And, this year, it has a very different vibe.
Claire Broadley, technical writer, Leeds
Before lockdown, my husband and I ran our own company, producing user guides and written content for websites.
Business income dropped by about two-thirds during lockdown.
We weren’t eligible for any government grants. And because we still had a small amount of work, we couldn’t furlough ourselves.
It felt like we were slowly marching our family towards a cliff edge.
In May , to my astonishment and relief, I was offered my dream job, remote writing about the internet and technology.
Working from home with the children has been the most difficult thing we’ve ever done.
My son is seven. He is very scared.
Sometimes, we can’t spend the time with him that we would like to. And most screen-time rules have gone completely out of the window.
The real issue for us now is testing.
My young daughter caught Covid in July . And she recently had a temperature again. But it took six days to get a test result, so my son was off school again. And my husband was working until midnight to fit everything in.
There are many other stories in Kleinman’s Oct. 13, 2020 article.
Nancy Doyle’s October 13, 2020 article for Forbes tends to an expected narrative about women in science, technology, engineering, and mathematics (STEM),
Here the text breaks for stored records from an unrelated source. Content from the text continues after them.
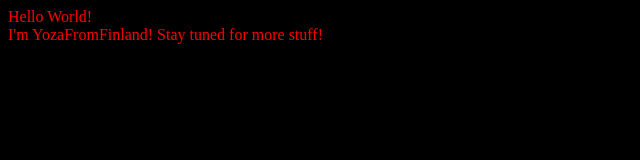
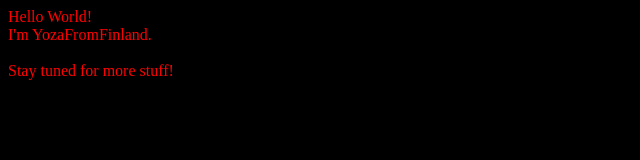
Before and after one commit to YozaFromFinland/HomePage, a plain HTML site: page index.html in a window 1280 px wide. Shown: the whole page, without its empty margins (0-640 px from the left). Drawn offline with Linux system fonts and the light colour scheme.

Commit message:
Update index.html

```diff
--- a/index.html
+++ b/index.html
@@ -3,8 +3,8 @@
 
 <font color="red">
 Hello World!<br>
-I'm YozaFromFinland!
-
+I'm YozaFromFinland.
+<br><br>
 Stay tuned for more stuff!
 </font>
 
```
“21st century science has a problem. It is short of scientists. Technological innovations mean that the world needs many more specialists in the STEM (Science, Technology, Engineering and Maths) subjects than it is currently training. And this problem is compounded by the fact that women, despite clear evidence of aptitude and ability for science subjects, are not choosing to study STEM subjects, are not being recruited into the STEM workforce, are not staying in the STEM workplace.”
Why Don’t Women Do Science?
Professor Rippon [Gina Rippon, Professor of Neuroscience at Aston University in the UK] walked me through the main “neurotrash” arguments about the female brain and its feebleness.
“There is a long and fairly well-rehearsed ‘blame the brain’ story, with essentialist or biology-is-destiny type arguments historically asserting that women’s brains were basically inferior (thanks, Gustave le Bon and Charles Darwin!) or too vulnerable to withstand the rigours of higher education. A newer spin on this is that female brains do not endow their owners with the appropriate cognitive skills for science. Specifically, they are poor at the kind of spatial thinking that is core to success in science or, more generally, are not ‘hard-wired’ for the necessary understanding of systems fundamental to the theory and practice of science.
The former ‘spatial deficit’ description has been widely touted as one of the most robust of sex differences, quite possibly present from birth. But updated and more nuanced research has not been able to uphold this claim; spatial ability appears to be more a function of spatial experience (think toys, videogames, hobbies, sports, occupations) than sex. And it is very clearly trainable (in both sexes), resulting in clearly measurable brain changes as well as improvements in skill.”
You can find out more about women in STEM, Ada Lovelace, and events (year round) to celebrate her at the Ada Lovelace Day website.
Plus, I found this on Twitter about a new series of films about women in science from a Science Friday (a US National Public Radio podcast) tweet,
Celebrate #WomenInScience with a brand new season of #BreakthroughFilms, dropping today [October 14, 2020]! Discover the innovative research & deeply personal stories of six women working at the forefront of their STEM fields.
Get inspired at BreakthroughFilms.org
Here’s the Breakthrough Films trailer,